Leaving Scrum, Sarbanes-Oxley, and related concerns aside for the moment, a hot topic these days in app dev circles is product-oriented development. While teams in IT departments might have different motives than ISVs, systems engineers, or people in other situations, they're all interested in roughly the same thing. What it takes to qualify as a product may not be altogether clear, and there may be no definitive way of measuring whether your team's thinking and behaviors have shifted from project-centric to product-centric. As rough-hewn as the concept of product-oriented development might be, it's still an attractive destination for people coming at it from multiple directions. (Not coincidentally, this is the topic of a soon-to-be-published doc.)
In an unexpected way, many of the app dev teams that have been most successful at dealing with compliance are, as it turns out, acolytes of the product-oriented approach. They may not realize it, as their work output may not be any more productized than it was before. Instead, compliance is what turns into a product.
Now that Agile has moved into the mainstream, it is encountering a whole new raft of challenges, including compliance. The word on the street for at least the past couple of years is that trying to be Agile and satisfy regulatory requirements is a lot like juggling chainsaws and machetes: theoretically possible but certainly not advised.
Fortunately, the word on the street is nearly always wrong. When I started interviewing people who had made Agile succeed in highly regulated environments, I expected to hear a lot of handy best practices that I could synthesize into a research document — essentially, a tactical guide to compliance.
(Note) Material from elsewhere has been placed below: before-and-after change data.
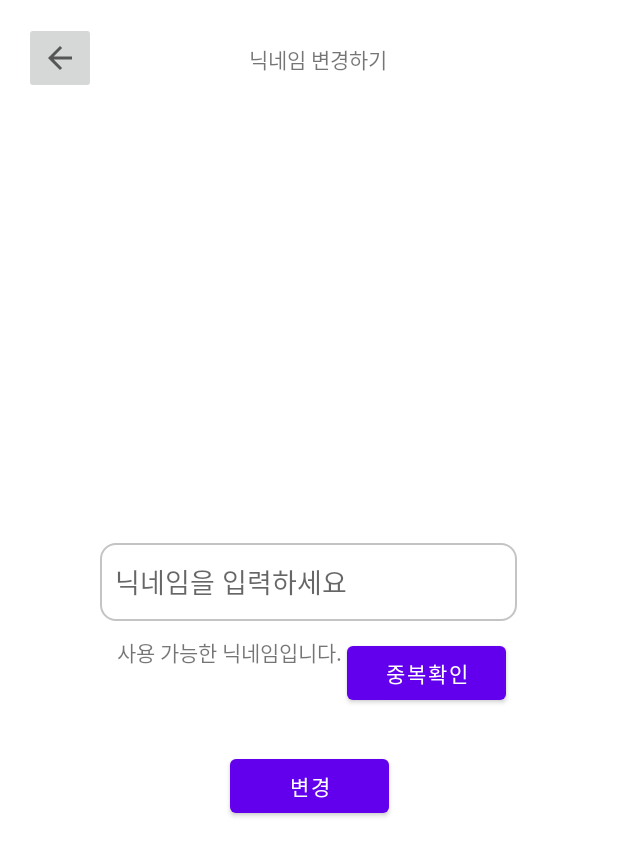
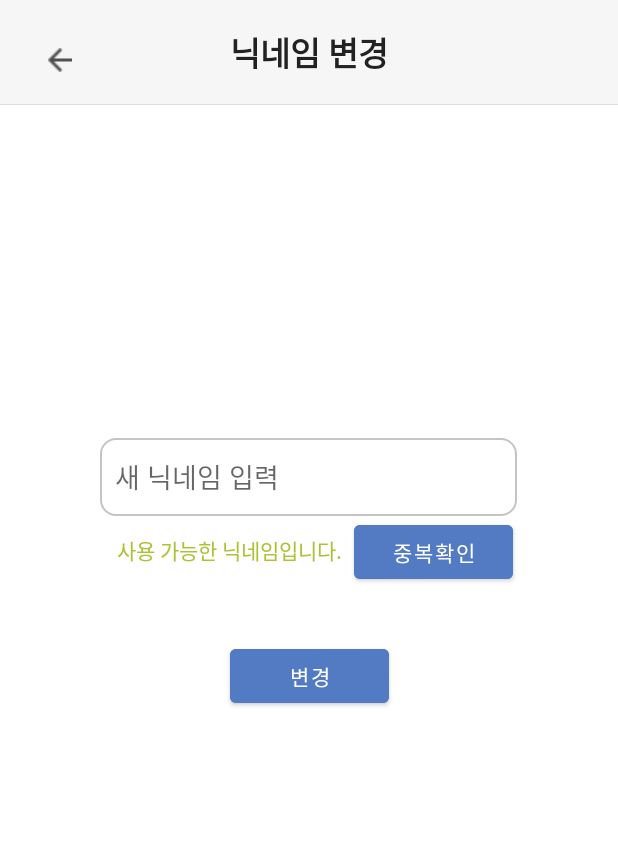
Before and after one commit to nohorang-horangteam/SuryongFootprint-Android, an Android app: the ChangeNicknameActivity screen opened directly, with no data from a screen before it, on a phone screen of 412 x 824 dp. Shown: the top 856 px of the screen. Run offline under Robolectric (Android 15) with nearby library versions, the phone set to English and light mode, and no system bars.

Commit message:
[ADD] layout

```diff
--- a/app/src/main/res/layout/activity_change_nickname.xml
+++ b/app/src/main/res/layout/activity_change_nickname.xml
@@ -6,10 +6,50 @@
     android:layout_height="match_parent"
     tools:context=".ChangeNicknameActivity">
 
+    <androidx.appcompat.widget.Toolbar
+        android:id="@+id/toolbar"
+        android:layout_width="0dp"
+        android:layout_height="70dp"
+        android:background="@drawable/toolbar_edge"
+        android:minHeight="?attr/actionBarSize"
+        android:theme="@style/ThemeOverlay.AppCompat.Dark.ActionBar"
+        app:layout_constraintEnd_toEndOf="parent"
+        app:layout_constraintStart_toStartOf="parent"
+        app:layout_constraintTop_toTopOf="parent">
+
+        <TextView
+            android:id="@+id/toolbarTitle"
+            android:layout_width="wrap_content"
+            android:layout_height="wrap_content"
+            android:layout_gravity="center"
+            android:gravity="center"
+            android:text="닉네임 변경"
+            android:textColor="#222222"
+            android:textSize="22sp"
+            android:textStyle="bold"
+            tools:layout_editor_absoluteX="177dp"
+            tools:layout_editor_absoluteY="20dp" />
+    </androidx.appcompat.widget.Toolbar>
+
+    <ImageButton
+        android:id="@+id/imageButton2"
+        android:layout_width="48dp"
+        android:layout_height="48dp"
+        android:backgroundTint="#00FFFFFF"
+        android:contentDescription="back"
+        app:layout_constraintBottom_toBottomOf="@+id/toolbar"
+        app:layout_constraintEnd_toEndOf="parent"
+        app:layout_constraintHorizontal_bias="0.044"
+        app:layout_constraintStart_toStartOf="parent"
+        app:layout_constraintTop_toTopOf="parent"
+        app:layout_constraintVertical_bias="0.727"
+        app:srcCompat="@drawable/back_icon" />
+
     <Button
         android:id="@+id/button7"
         android:layout_width="106dp"
         android:layout_height="48dp"
+        android:backgroundTint="@color/main_blue"
         android:text="변경"
         app:layout_constraintBottom_toBottomOf="parent"
         app:layout_constraintEnd_toEndOf="parent"
@@ -22,19 +62,21 @@
         android:id="@+id/button6"
         android:layout_width="106dp"
         android:layout_height="48dp"
+        android:backgroundTint="@color/main_blue"
         android:text="중복확인"
         app:layout_constraintBottom_toBottomOf="parent"
         app:layout_constraintEnd_toEndOf="parent"
-        app:layout_constraintHorizontal_bias="0.042"
+        app:layout_constraintHorizontal_bias="0.106"
         app:layout_constraintStart_toEndOf="@+id/textView24"
         app:layout_constraintTop_toBottomOf="@+id/editTextTextPersonName3"
-        app:layout_constraintVertical_bias="0.029" />
+        app:layout_constraintVertical_bias="0.0" />
 
     <TextView
         android:id="@+id/textView24"
         android:layout_width="wrap_content"
         android:layout_height="wrap_content"
         android:text="사용 가능한 닉네임입니다."
+        android:textColor="@color/main_green"
         app:layout_constraintBottom_toBottomOf="parent"
         app:layout_constraintEnd_toEndOf="parent"
         app:layout_constraintHorizontal_bias="0.298"
@@ -42,44 +84,20 @@
         app:layout_constraintTop_toBottomOf="@+id/editTextTextPersonName3"
         app:layout_constraintVertical_bias="0.026" />
 
-    <TextView
-        android:id="@+id/textView23"
-        android:layout_width="wrap_content"
-        android:layout_height="wrap_content"
-        android:text="닉네임 변경하기"
-        app:layout_constraintBottom_toBottomOf="parent"
-        app:layout_constraintEnd_toEndOf="parent"
-        app:layout_constraintHorizontal_bias="0.398"
-        app:layout_constraintStart_toEndOf="@+id/imageButton2"
-        app:layout_constraintTop_toTopOf="parent"
-        app:layout_constraintVertical_bias="0.036" />
-
-    <ImageButton
-        android:id="@+id/imageButton2"
-        android:layout_width="wrap_content"
-        android:layout_height="48dp"
-        android:contentDescription="back"
-        app:layout_constraintBottom_toBottomOf="parent"
-        app:layout_constraintEnd_toEndOf="parent"
-        app:layout_constraintHorizontal_bias="0.044"
-        app:layout_constraintStart_toStartOf="parent"
-        app:layout_constraintTop_toTopOf="parent"
-        app:layout_constraintVertical_bias="0.019"
-        app:srcCompat="?attr/actionModeCloseDrawable" />
-
     <EditText
         android:id="@+id/editTextTextPersonName3"
         android:layout_width="278dp"
         android:layout_height="52dp"
         android:background="@drawable/border"
         android:ems="10"
-        android:hint="닉네임을 입력하세요"
+        android:hint="새 닉네임 입력"
         android:inputType="text"
         android:padding="10dp"
         app:layout_constraintBottom_toBottomOf="parent"
         app:layout_constraintEnd_toEndOf="parent"
         app:layout_constraintHorizontal_bias="0.496"
         app:layout_constraintStart_toStartOf="parent"
-        app:layout_constraintTop_toBottomOf="@+id/imageButton2"
-        app:layout_constraintVertical_bias="0.422" />
+        app:layout_constraintTop_toBottomOf="@+id/toolbar"
+        app:layout_constraintVertical_bias="0.316" />
+
 </androidx.constraintlayout.widget.ConstraintLayout>
--- a/app/src/main/res/layout/activity_login.xml
+++ b/app/src/main/res/layout/activity_login.xml
@@ -109,10 +109,10 @@
         android:text="아직 회원이 아니신가요? 회원가입"
         app:layout_constraintBottom_toBottomOf="parent"
         app:layout_constraintEnd_toEndOf="parent"
-        app:layout_constraintHorizontal_bias="0.572"
+        app:layout_constraintHorizontal_bias="0.497"
         app:layout_constraintStart_toStartOf="parent"
         app:layout_constraintTop_toBottomOf="@+id/textView5"
-        app:layout_constraintVertical_bias="0.035" />
+        app:layout_constraintVertical_bias="0.047" />
 
     <EditText
         android:id="@+id/editTextTextPassword"
```
Also changed, not shown: app/src/main/res/layout/activity_change_password.xml (+57 -38 lines), app/src/main/res/layout/activity_ranking.xml (+85 -17 lines), app/src/main/res/layout/listitem_ranking.xml (renamed from app/src/main/res/layout/ranking_item.xml).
If you're a medical device company and you need to document six ways from Sunday how you validated and verified the software embedded in a new device, here's what you might do. If you need to deal with the auditors, here's where an investment in an application life-cycle management (ALM) tool might help.
Although this type of research depends on interviews, it's worth taking a peek at the available survey data to see if it has any additional insights. And boy howdy, am I glad I did. Sifting through the data collected in the survey that Forrester did in conjunction with Dr. Dobb's Journal, I found the first of two big surprises about Agile and compliance:
Agile adoption in the most regulated industries is not significantly different from the adoption rate everywhere else.
The rise and rise of cloud has been dominating the headlines for the past few years, and for CIOs, it has become a more serious priority only recently. People like cloud computing. Well - at least they like the concept of cloud computing. It is fast to implement, affordable, and scales to business requirements easily. On closer inspection, cloud poses many challenges for organizations. For CIOs there are the considerable challenges around how you restructure your IT department and IT services to cope with the new demands that cloud computing will place on your business - and often these demands come from the business, as they start to get the idea that they can get so many more business cases over the line for new capabilities, products and/or services, as they realize that cloud computing lowers the costs and hastens the time to value.